“It is acknowledging my victim’s pain as a result of what I have done and making it right with acts of justice…Zacchaeus does not demand or expect [forgiveness]…he does justice in fragile hope and faith, not in certitude of power.”

3. Reconciliation is not cheap, in the spiritual or literal sense.

“Without restitution, reconciliation is not possible.  Zacchaeus does not just give away have of his possessions – he repays ‘four times as much’ (Luke 19:8).”

4. Reconciliation requires equality.

“Zacchaeus gives away his wealth. He is no longer a member of the exclusive club of the very rich, but he is now able to join Jesus’ inclusive community of equals.”

5. Reconciliation is about restoring our relationship with the Divine AND with the other.

Even though other followers of Jesus still distanced themselves from Zacchaeus, “the Gospel story reads that ‘Zacchaeus stood there’ and made his intentions clear: that he was not trying to get away with cheap grace (Luke 19:8).”

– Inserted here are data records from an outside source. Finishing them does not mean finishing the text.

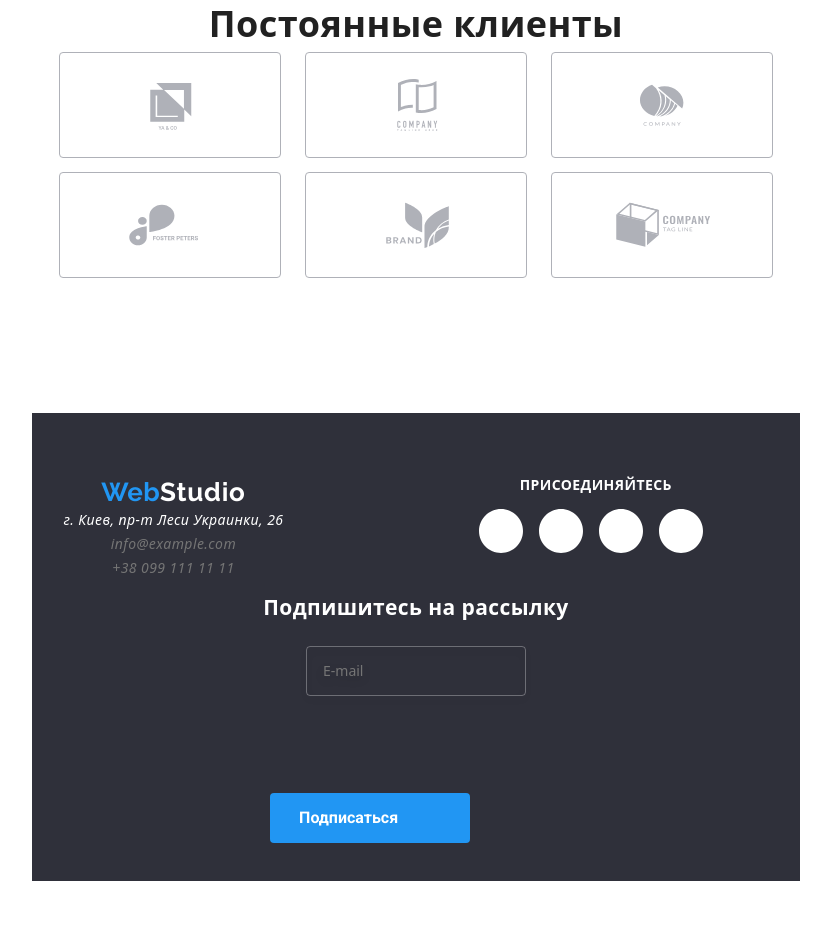
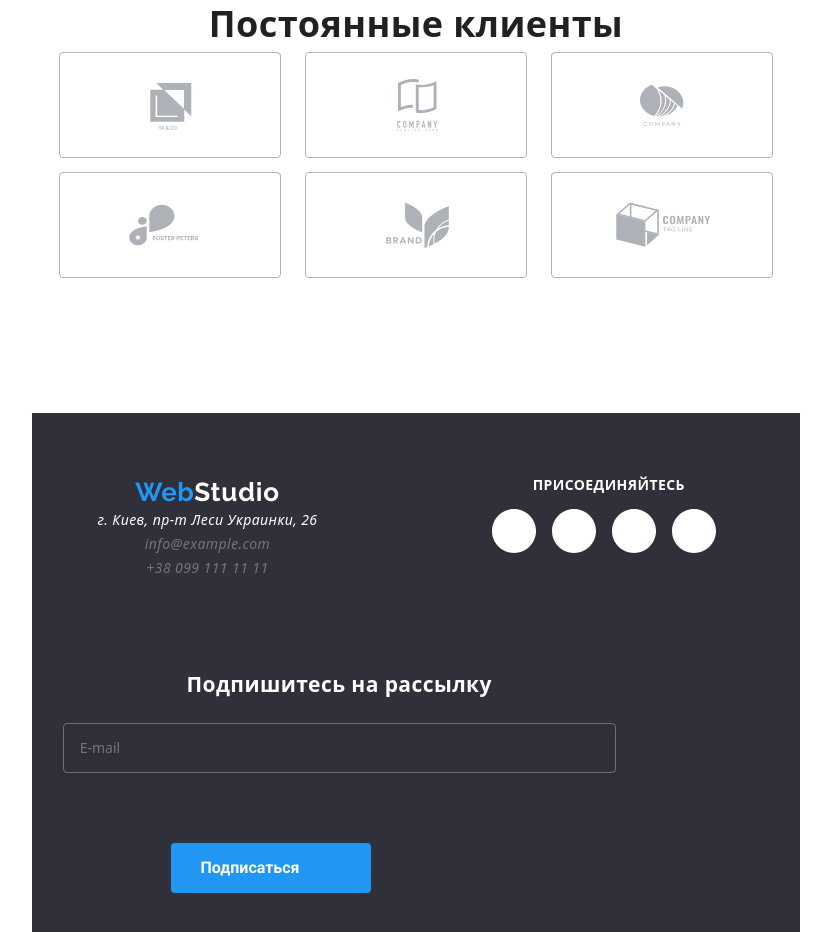
Before and after one commit to M4ksym/SCSS, a plain HTML site: page index.html in a window 1280 px wide. Shown: the part 2424-3356 px from the top of the page, without its empty margins (224-1055 px from the left). Before the commit the page ends 3305 px from the top, so only its background shows below. Drawn offline with nearby package versions, Linux system fonts and the light colour scheme; files that its build step writes are made by us from their sources.

Commit message:
Update _section-footer.scss

```diff
--- a/sass/components/_section-footer.scss
+++ b/sass/components/_section-footer.scss
@@ -37,14 +37,13 @@
     display: flex;
     justify-content: space-around;
   }
-  @media screen and (min-width: 1599px) {
+  @media screen and (max-width: 1599px) {
     display: flex;
-    margin-left: 13%;
+    margin-left: 5%;
     margin-bottom: 10%;
   }
   @media screen and (min-width: 1600px) {
     display: flex;
-    margin-left: 8%;
   }
 }
 .footer-address {
@@ -113,16 +112,16 @@
   }
 }
 .footer-mail {
+  margin-left: -20%;
   @media screen and (min-width: 1600px) {
-    display: grid;
   }
 }
 .form-field {
   flex-direction: column;
   border-radius: 5px;
   box-sizing: border-box;
-  @media screen and (min-width: 400px) {
-    width: 100%;
+  @media screen and (max-width: 479px) {
+    margin-left: 28%;
   }
   @media screen and (min-width: 480px) {
     padding-top: 20px;
@@ -144,11 +143,16 @@
   background-color: inherit;
   border: 1px solid rgba(255, 255, 255, 0.3);
   filter: drop-shadow(0px 4px 4px rgba(0, 0, 0, 0.15));
+  @media screen and (min-width: 400px) {
+    width: 60%;
+  }
   @media screen and (min-width: 1600px) {
     width: 358px;
   }
 }
-
+.div-footer-button {
+  margin-left: -10%;
+}
 .svg-button {
   transform: translateY(calc(-100%));
   transition: 1000ms $cubic 500ms;
@@ -188,11 +192,11 @@
   @media screen and (min-width: 480px) {
     margin-left: 31%;
   }
-  // @media screen and (min-width: 768px) {
-  //   margin-top: 5%;
-  //   margin-left: 38%;
-  // }
+  @media screen and (max-width: 1599px) {
+    margin-top: 5%;
+    margin-left: 38%;
+  }
   // @media screen and (min-width: 1600px) {
-  //   margin-left: 5%;
+  //   margin-left: -1%;
   // }
 }
```
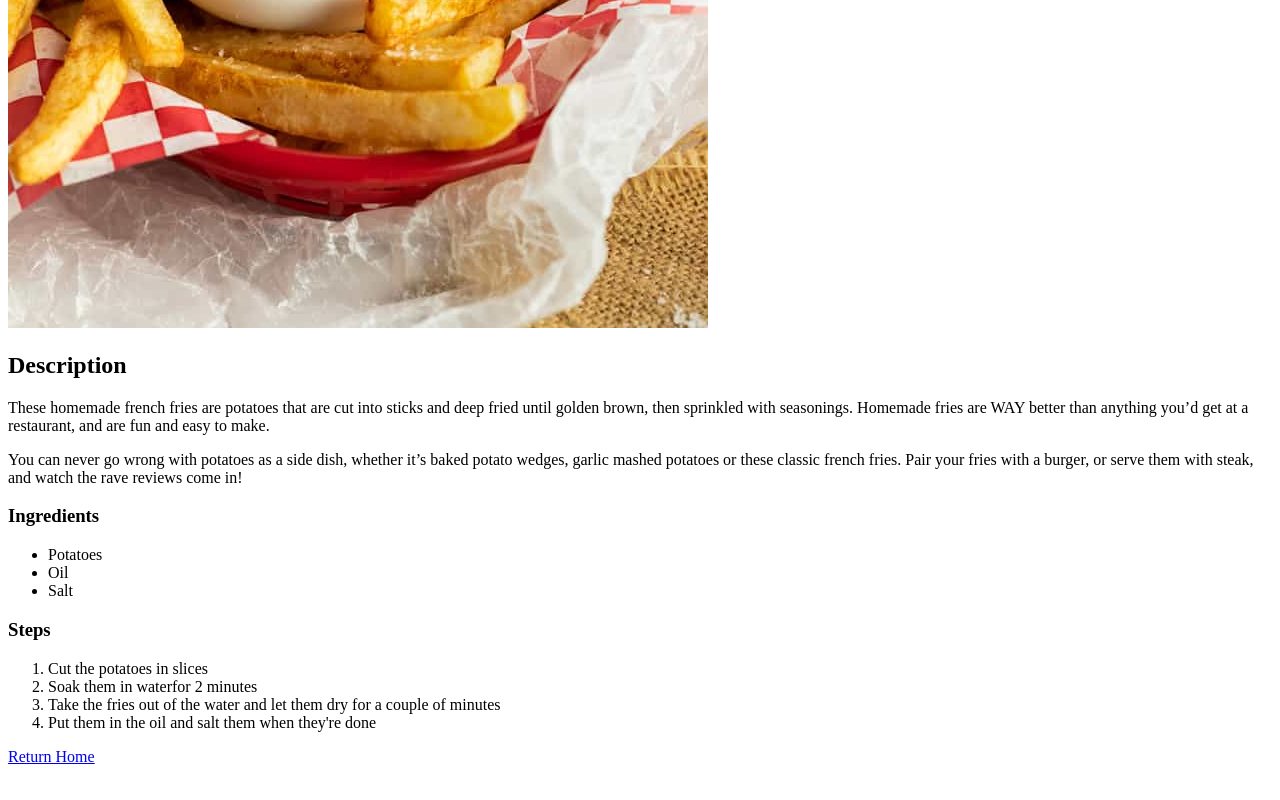
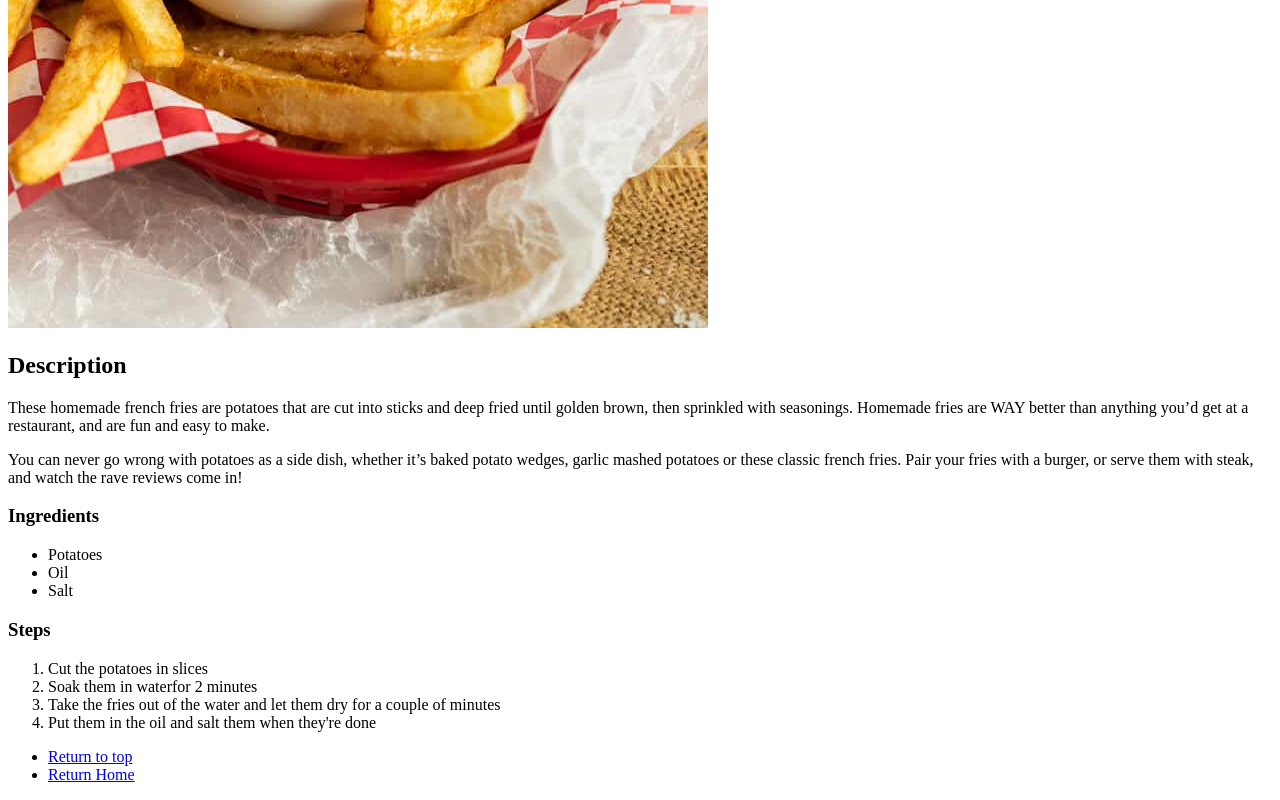
Before and after one commit to Hodoronk/odin-recipes, a plain HTML site: page recipes/french-fries.html in a window 1280 px wide. Shown: the part 590-1390 px from the top of the page. Before the commit the page ends 1364 px from the top, so only its background shows below. Drawn offline with Linux system fonts and the light colour scheme.

Commit message:
Added Return to Top buttons

```diff
--- a/recipes/french-fries.html
+++ b/recipes/french-fries.html
@@ -28,7 +28,10 @@
         <li>Put them in the oil and salt them when they're done</li>
     </ol>
 
-<a href="../index.html">Return Home</a>
+    <ul>
+<li><a href="french-fries.html">Return to top</a></li>
+<li><a href="../index.html">Return Home</a></li>
+    </ul>
 
 </body>
 
```
Also changed, not shown: recipes/lasagna.html (+4 -2 lines), recipes/soup.html (+4 -2 lines).
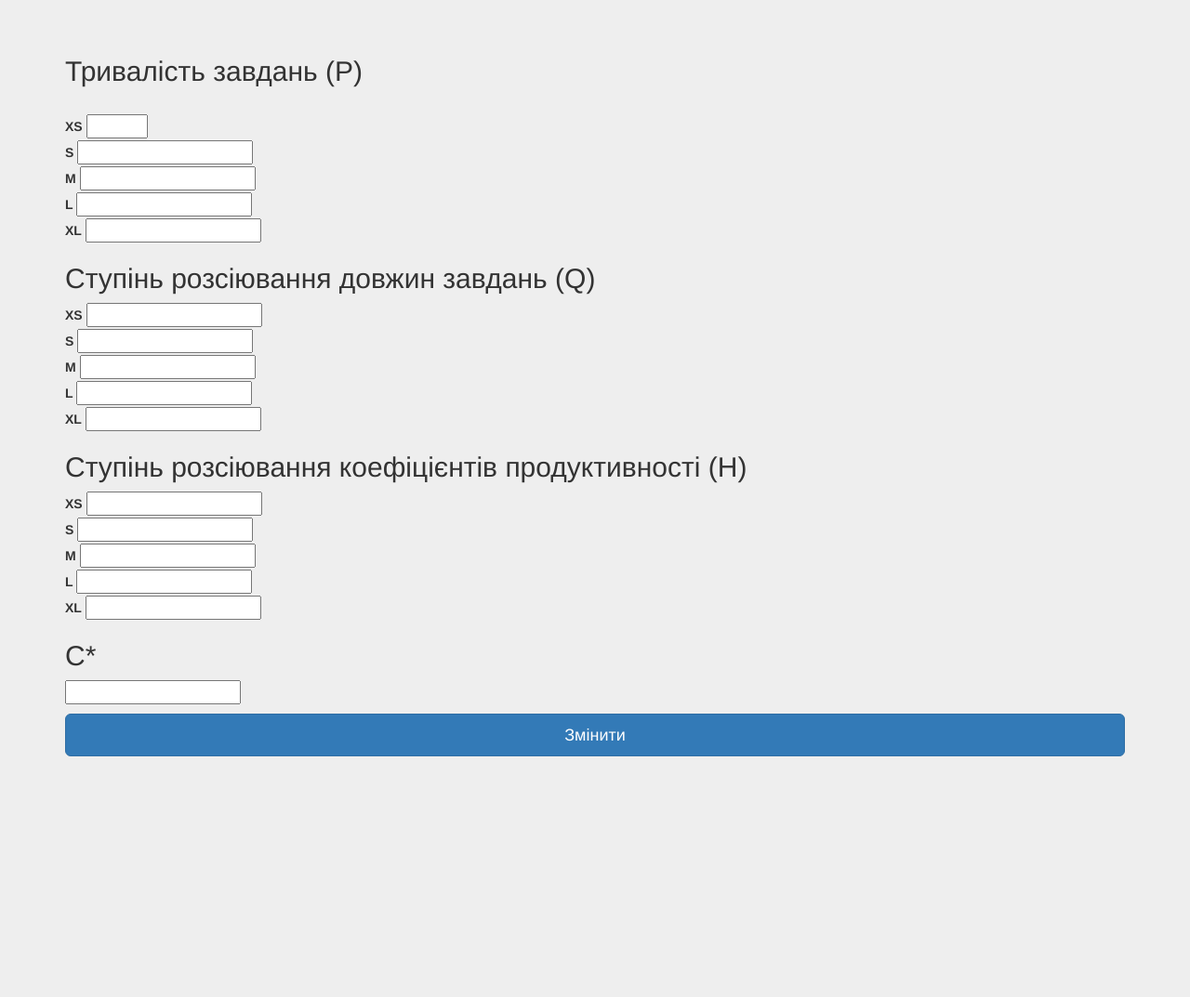
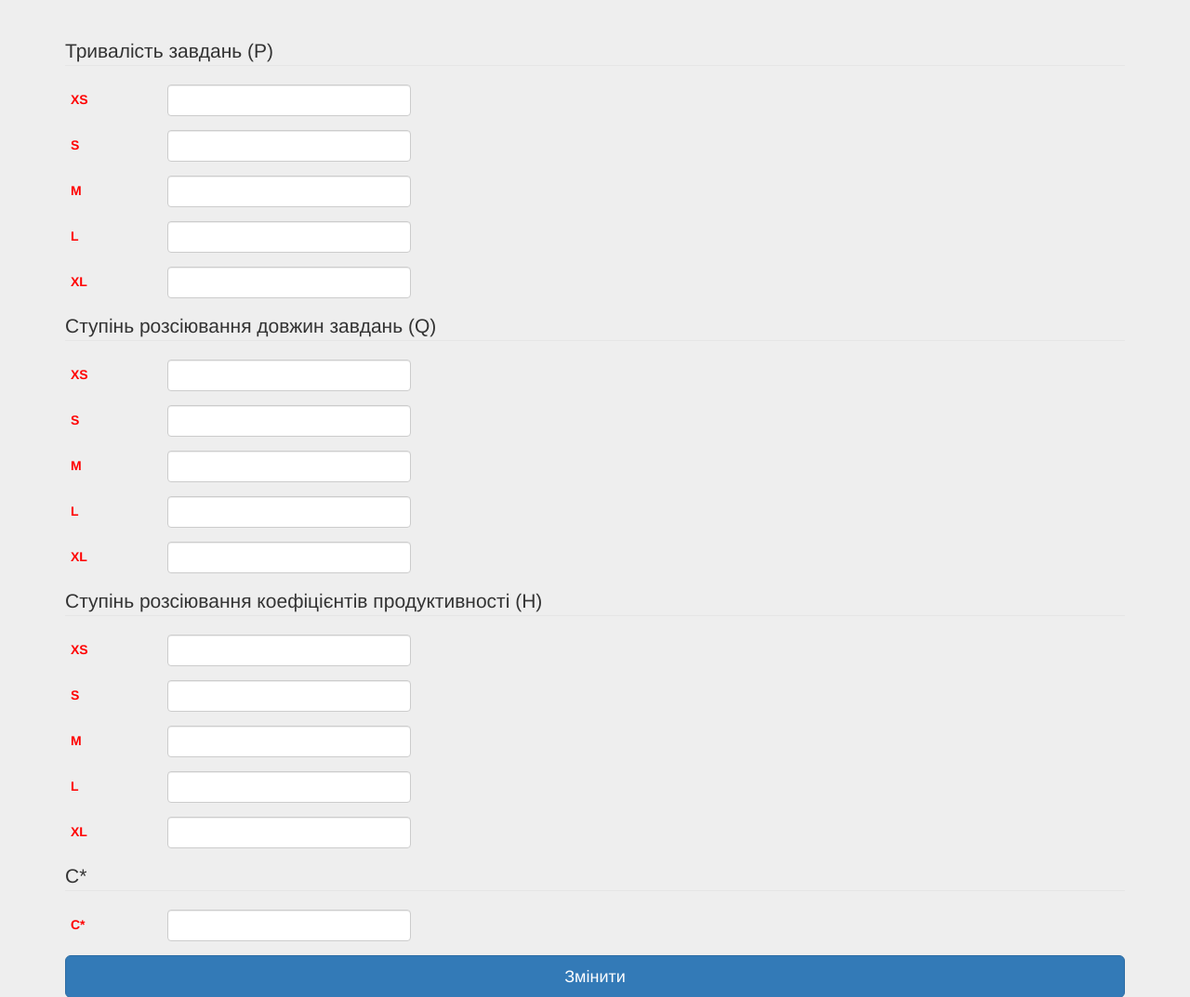
Before and after one commit to mcxemic/Graduate_work, a Flask app: page /options in a window 1280 px wide. Shown: the top 1073 px of the page at 93% size. Before the commit the page ends 814 px from the top, so only its background shows below. Run offline with Flask 2, Linux system fonts and the light colour scheme; some libraries are stand-ins or nearby versions.

Commit message:
bootstrap working

```diff
--- a/Graduate_work/main.py
+++ b/Graduate_work/main.py
@@ -138,7 +138,7 @@ class InterfaceForm(FlaskForm):
 
 class OptionForm(FlaskForm):
     P_XS = IntegerField('XS', validators=[InputRequired(), NumberRange(1, 100)])
-    P_S = IntegerField('S ')
+    P_S = IntegerField('S')
     P_M = IntegerField('M ')
     P_L = IntegerField('L ')
     P_XL = IntegerField('XL')
--- a/Graduate_work/static/style.css
+++ b/Graduate_work/static/style.css
@@ -4,7 +4,10 @@ body {
   background-color: #eee;
 }
 
-.textlabel{
-margin-right: 50px;
-color: blue;
+label {
+  width: 1100px;
+  display: block;
+  vertical-align: top;
+  margin: 6px;
+  color : red
 }
--- a/Graduate_work/templates/options.html
+++ b/Graduate_work/templates/options.html
@@ -5,58 +5,95 @@
 <head>
     <meta charset="UTF-8">
     <title>Вхідні параметри</title>
+
 </head>
 
 {% block styles %}
 {{super()}}
-<link rel="stylesheet" href="{{url_for('static', filename='style.css')}}">
+<link rel="stylesheet" href="{{url_for('.static', filename='style.css')}}">
 {% endblock %}
 
 {% block content %}
+
 <div class="container">
-    <form method="POST">
-    <h2>Тривалість завдань (P)</h2>
-    {{ form.csrf_token }} <br>
-    {{ form.P_XS.label }}
-    {{ form.P_XS }} <br>
-    {{ form.P_S.label }}
-    {{ form.P_S }} <br>
-    {{ form.P_M.label }}
-    {{ form.P_M }} <br>
-    {{ form.P_L.label }}
-    {{ form.P_L }} <br>
-    {{ form.P_XL.label }}
-    {{ form.P_XL }} <br>
-    <h2> Ступінь розсіювання довжин завдань (Q)</h2>
-    {{ form.Q_XS.label }}
-    {{ form.Q_XS }} <br>
-    {{ form.Q_S.label }}
-    {{ form.Q_S }} <br>
-    {{ form.Q_M.label }}
-    {{ form.Q_M }} <br>
-    {{ form.Q_L.label }}
-    {{ form.Q_L }} <br>
-    {{ form.Q_XL.label }}
-    {{ form.Q_XL }} <br>
-    <h2>Cтупінь розсіювання коефіцієнтів продуктивності (H) </h2>
-    {{ form.H_XS.label }}
-    {{ form.H_XS }} <br>
-    {{ form.H_S.label }}
-    {{ form.H_S }} <br>
-    {{ form.H_M.label }}
-    {{ form.H_M }} <br>
-    {{ form.H_L.label }}
-    {{ form.H_L }} <br>
-    {{ form.H_XL.label }}
-    {{ form.H_XL }} <br>
-    <h2>C*</h2>
-    {{ form.C }} <br>
-    <ul>
-    {% for error in form.errors %}
-        <li style = "color:red;"> {{ error }} </li>
-            {% endfor %}
-    </ul>
-      <button class="btn btn-lg btn-primary btn-block" type="submit">Змінити</button>
-</form>
+    <legend>Тривалість завдань (P)</legend>
+ 				<div class="form-group row">
+	  				<label class="col-sm-1 col-form-label">XS</label>
+	  				<div class="col-sm-3">{{ form.P_XS(class_="form-control") }}</div>
+	  			</div>
+				<div class="form-group row">
+	  				<label class="col-sm-1 col-form-label">S</label>
+	  				<div class="col-sm-3">{{ form.P_S(class_="form-control") }}</div>
+				</div>
+				<div class="form-group row">
+	  				<label class="col-sm-1 col-form-label">M</label>
+	  				<div class="col-sm-3">{{ form.P_M(class_="form-control") }}</div>
+	  			</div>
+				<div class="form-group row">
+	  				<label class="col-sm-1 col-form-label">L</label>
+	  				<div class="col-sm-3">{{ form.P_L(class_="form-control") }}</div>
+				</div>
+				<div class="form-group row">
+	  				<label class="col-sm-1 col-form-label">XL</label>
+	  				<div class="col-sm-3">{{ form.P_XL(class_="form-control") }}</div>
+	  			</div>
+        <legend> Ступінь розсіювання довжин завдань (Q)</legend>
+                <div class="form-group row">
+	  				<label class="col-sm-1 col-form-label">XS</label>
+	  				<div class="col-sm-3">{{ form.Q_XS(class_="form-control") }}</div>
+	  			</div>
+				<div class="form-group row">
+	  				<label class="col-sm-1 col-form-label">S</label>
+	  				<div class="col-sm-3">{{ form.Q_S(class_="form-control") }}</div>
+				</div>
+				<div class="form-group row">
+	  				<label class="col-sm-1 col-form-label">M</label>
+	  				<div class="col-sm-3">{{ form.Q_M(class_="form-control") }}</div>
+	  			</div>
+				<div class="form-group row">
+	  				<label class="col-sm-1 col-form-label">L</label>
+	  				<div class="col-sm-3">{{ form.Q_L(class_="form-control") }}</div>
+				</div>
+				<div class="form-group row">
+	  				<label class="col-sm-1 col-form-label">XL</label>
+	  				<div class="col-sm-3">{{ form.Q_XL(class_="form-control") }}</div>
+	  			</div>
+
+    <legend>Cтупінь розсіювання коефіцієнтів продуктивності (H) </legend>
+				<div class="form-group row">
+	  				<label class="col-sm-1 col-form-label">XS</label>
+	  				<div class="col-sm-3">{{ form.H_XS(class_="form-control") }}</div>
+	  			</div>
+				<div class="form-group row">
+	  				<label class="col-sm-1 col-form-label">S</label>
+	  				<div class="col-sm-3">{{ form.H_S(class_="form-control") }}</div>
+				</div>
+				<div class="form-group row">
+	  				<label class="col-sm-1 col-form-label">M</label>
+	  				<div class="col-sm-3">{{ form.H_M(class_="form-control") }}</div>
+	  			</div>
+				<div class="form-group row">
+	  				<label class="col-sm-1 col-form-label">L</label>
+	  				<div class="col-sm-3">{{ form.H_L(class_="form-control") }}</div>
+				</div>
+				<div class="form-group row">
+	  				<label class="col-sm-1 col-form-label">XL</label>
+	  				<div class="col-sm-3">{{ form.H_XL(class_="form-control") }}</div>
+	  			</div>
+
+             <legend>C*</legend>
+        	<div class="form-group row">
+                <label class="col-sm-1 col-form-label">C*</label>
+	  				<div class="col-sm-3">{{ form.C(class_="form-control") }}</div>
+	  			</div>
+
+            <!--<ul>-->
+            <!--{% for error in form.errors %}-->
+            <!--<li style = "color:red;"> {{ error }} </li>-->
+            <!--{% endfor %}-->
+            <!--</ul>-->
+            <button class="btn btn-lg btn-primary btn-block" type="submit">Змінити</button>
+            </div>
+    </form>
 </div>
 {% endblock %}
```
Also changed, not shown: Graduate_work/templates/interface.html (+13 -7 lines).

6. Reconciliation requires public recompense.

“A cozy chat with Jesus in the privacy of his home would not do… The rich rewards from his life of extortion…were public rewards…the suffering of his victims was a public suffering…his remorse had to be public as well.”

7. Reconciliation is transformational.

“We learn that reconciliation means uncovering the sin, showing remorse, making restitution, and restoring relationships with deeds of compassionate justice, then, and only then, is reconciliation complete, right, sustainable, and radical, because it becomes transformational.”

8. Reconciliation brings more than individual freedom.

Reconciliation “brings salvation for Zacchaeus and his whole house. Zacchaeus and his whole house had benefited from his life of exploitation…[through reconciliation] they are released from the generational curse of guilt and shame that comes with exploitative, systemic relationships.”

9. Reconciliation requires that we switch sides.

Zacchaeus’ conversion meant that he “could no longer work for the Romans: his political allegiances changed now that his spiritual allegiance has changed…instead of sharing the privileges of the wealthy, he would now share the pain of the oppressed…by choice.”

10. Reconciliation brings new identity.

“Jesus, in offering him salvation, also offered him a new identity, his true identity.  From now on, he would not be called Zacchaeus, ‘the tax collector.’ He would be called Zacchaeus, ‘the son of Abraham’ (Luke 19:9).

Are you doing real reconciliation?